Laminate flooring today is usually sold as glueless, "floating'' floor systems, which means the boards snap together like puzzle pieces and sit unattached to the house. The floor trim around the edges holds it all down. Floating floors can be installed over any existing hard floor surface, but should have an underlayment between the laminate flooring and the subfloor. You can buy laminate underlayment, but if you have a bunch of old roofing felt, it works just as well.
Remove the floor trim, using a hammer and pry bar. Don't damage the trim as you remove it. Set it aside.
Sweep and mop the floor. Let it dry completely.
Roll out a course of roofing felt on the floor alongside the wall where you want the flooring courses to start. Cut the felt at the end, against the perpendicular wall, by laying a level across the width of it and running a utility knife along the level. Flip the piece of felt over, so it's not curling up at the ends.
Roll out the next course of felt in the same manner, cutting it and flipping it over. Lay it so the long edge of the new course is butting up against the long edge of the previous course, but not overlapping.
Press a long strip of duct tape over the whole seam between the two courses of felt paper, attaching them to one another. Don't tape them to the floor.
Lay additional courses of felt paper in the same manner, until the whole floor is covered. Cut the last course length-wise as needed to make it fit.

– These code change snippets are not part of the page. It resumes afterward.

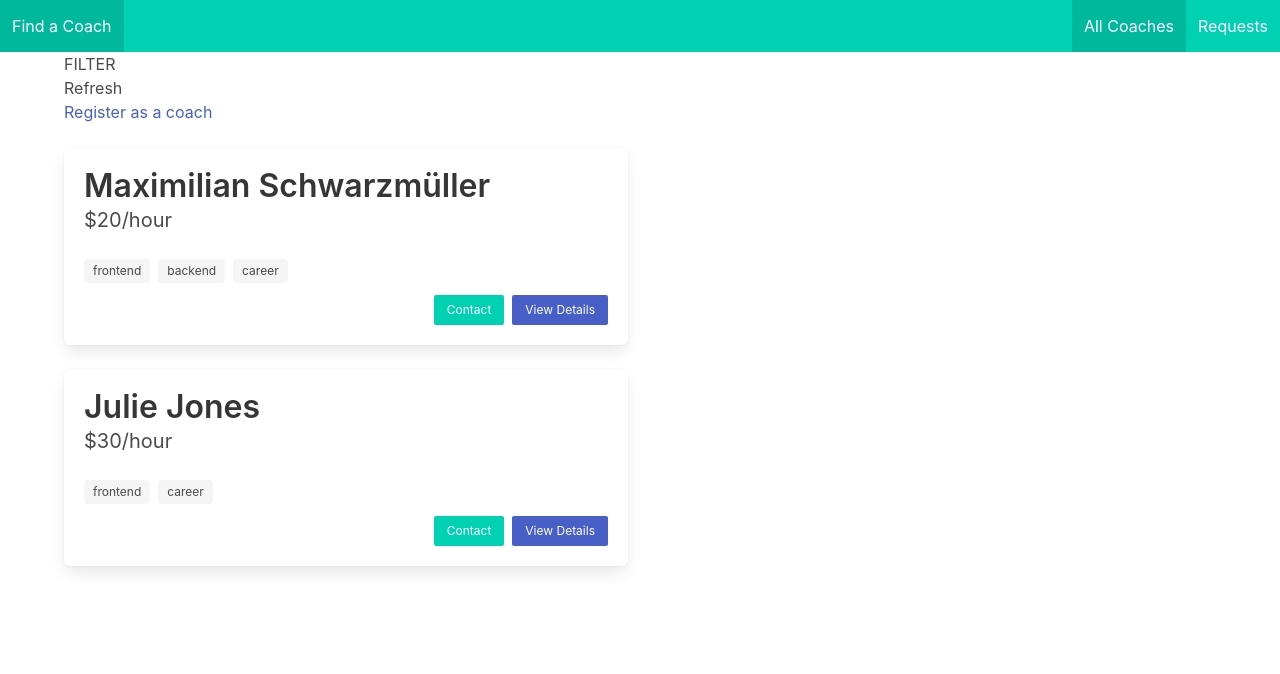
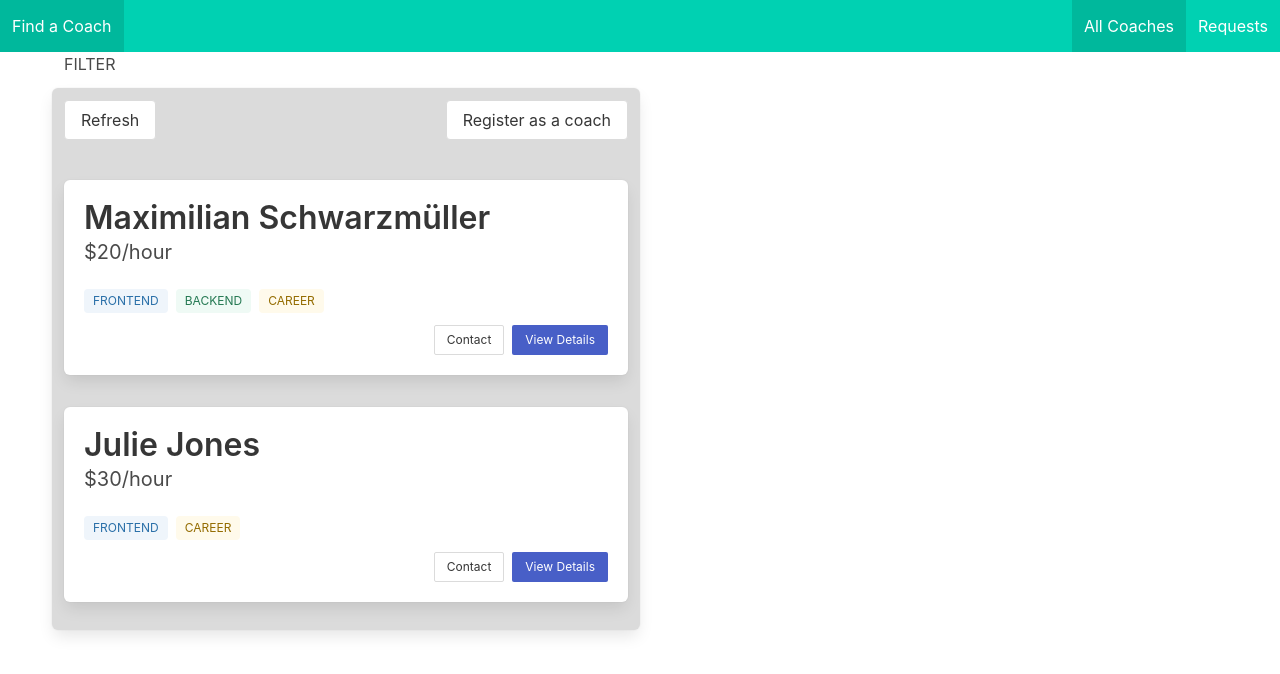
Before and after one commit to michalstaniecko/coach-finder, a Vue app: page /coaches in a window 1280 px wide. Shown: the top 674 px of the page. Built offline with nearby package versions, Linux system fonts and the light colour scheme.

Commit message:
create reusable ui components

```diff
--- a/src/components/coaches/CoachItem.vue
+++ b/src/components/coaches/CoachItem.vue
@@ -2,6 +2,10 @@
 import {computed} from "vue";
 import {useRoute} from "vue-router";
 import type {CoachInfo} from "@/stores/coaches/interfaces";
+import BaseBox from "@/components/ui/BaseBox.vue";
+import BaseButton from "@/components/ui/BaseButton.vue";
+import BaseBadge from "@/components/ui/BaseBadge.vue";
+import BaseBadgeList from "@/components/ui/BaseBadgeList.vue";
 
 const props = defineProps<{
   coach?: CoachInfo
@@ -18,21 +22,24 @@ const detailsLink = computed(() => `${path}/${id}`)
 </script>
 
 <template>
-  <li class="box">
-    <div class="">
+  <li>
+    <base-box>
       <h3 class="title">{{ fullName }}</h3>
       <h4 class="subtitle">${{ rate }}/hour</h4>
-      <div class="mb-3">
-        <span class="tag mr-2" v-for="area in areas" :key="area">{{ area }}</span>
+      <base-badge-list class="mb-3">
+        <base-badge v-for="area in areas" :key="area" :title="area" :type="area" />
+      </base-badge-list>
+      <div class="buttons is-justify-content-flex-end">
+        <base-button link :to="contactLink" class="is-outlined is-small">Contact</base-button>
+        <base-button link :to="detailsLink" class="is-link is-small">View Details</base-button>
       </div>
-      <div class="buttons is-justify-content-flex-end">
-        <router-link :to="contactLink" class="button is-primary is-small">Contact</router-link>
-        <router-link :to="detailsLink" class="button is-link is-small">View Details</router-link>
-      </div>
-    </div>
+    </base-box>
   </li>
 </template>
 
 <style scoped>
-
+  li {
+    padding-top: 1rem;
+    padding-bottom: 1rem;
+  }
 </style>
--- /dev/null
+++ b/src/components/ui/BaseBadge.vue
@@ -0,0 +1,31 @@
+<script setup lang="ts">
+import {computed} from "vue";
+
+const props = defineProps<{
+    title: string,
+    type: 'frontend' | 'backend' | 'career'
+  }>()
+
+const typeClass = computed(() => {
+  const classes = {
+    frontend: 'is-info',
+    backend: 'is-success',
+    career: 'is-warning'
+  }
+
+  return classes[props.type];
+})
+
+</script>
+
+<template>
+  <span class="tag is-light" :class="typeClass">
+    {{ title }}
+  </span>
+</template>
+
+<style scoped>
+  span {
+    text-transform: uppercase;
+  }
+</style>
--- /dev/null
+++ b/src/components/ui/BaseBadgeList.vue
@@ -0,0 +1,17 @@
+<script setup lang="ts">
+
+</script>
+
+<template>
+  <div class="">
+    <slot></slot>
+  </div>
+</template>
+
+<style scoped>
+  div {
+    display: flex;
+    flex-wrap: wrap;
+    gap: 0.5rem;
+  }
+</style>
--- /dev/null
+++ b/src/components/ui/BaseBox.vue
@@ -0,0 +1,13 @@
+<script setup lang="ts">
+
+</script>
+
+<template>
+  <div class="box">
+    <slot></slot>
+  </div>
+</template>
+
+<style scoped>
+
+</style>
--- /dev/null
+++ b/src/components/ui/BaseButton.vue
@@ -0,0 +1,27 @@
+<script setup lang="ts">
+const props = defineProps<{
+  link?: boolean | false,
+  to?: string | false,
+  mode?: string | null
+}>()
+</script>
+
+<template>
+  <button
+      v-if="!link"
+      :class="['button', mode]"
+  >
+    <slot></slot>
+  </button>
+  <router-link
+      v-else
+      :to="to"
+      :class="['button', mode]"
+  >
+    <slot></slot>
+  </router-link>
+</template>
+
+<style scoped>
+
+</style>
--- a/src/views/Coaches/Coaches.vue
+++ b/src/views/Coaches/Coaches.vue
@@ -2,6 +2,8 @@
 import CoachItem from "@/components/coaches/CoachItem.vue";
 import {computed} from "vue";
 import {useCoachesStore} from "@/stores";
+import BaseBox from "@/components/ui/BaseBox.vue";
+import BaseButton from "@/components/ui/BaseButton.vue";
 
 const coachesStore = useCoachesStore();
 
@@ -16,15 +18,19 @@ const filteredCoaches = computed(() => coachesStore.getCoaches)
     FILTER
   </section>
   <section>
-    <div>Refresh</div>
-    <div><router-link to="/register">Register as a coach</router-link></div>
-    <div class="columns" v-if="hasCoaches">
-      <ul  class="mt-5 column is-three-quarters-tablet is-half-desktop">
-        <coach-item v-for="coach in filteredCoaches" :key="coach.id" :coach="coach" />
-      </ul>
-    </div>
-    <div v-else>
-      <h2 class="title">No coaches found</h2>
+    <div class="columns">
+      <base-box class="mt-5 column is-three-quarters-tablet is-half-desktop has-background-grey-lighter">
+        <div class="buttons is-justify-content-space-between">
+          <base-button mode="">Refresh</base-button>
+          <base-button link class="button" to="/register">Register as a coach</base-button>
+        </div>
+        <ul  v-if="hasCoaches">
+          <coach-item v-for="coach in filteredCoaches" :key="coach.id" :coach="coach"/>
+        </ul>
+        <div v-else>
+          <h2 class="title">No coaches found</h2>
+        </div>
+      </base-box>
     </div>
   </section>
 </template>
```
Also changed, not shown: src/main.ts (+9 -0 lines).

Lay your floating floor directly over the felt paper, starting at the same wall and fitting the floor planks together end to end and alongside one another. Leave 3/8 inch of space between the edges of the floor and the wall on all sides. Cut the end boards as needed on a miter saw. Length-cut the final course of flooring on a table saw to fit, if necessary.
Re-install your floor trim using a trim nailer to cover up the gaps around the edges of the floor.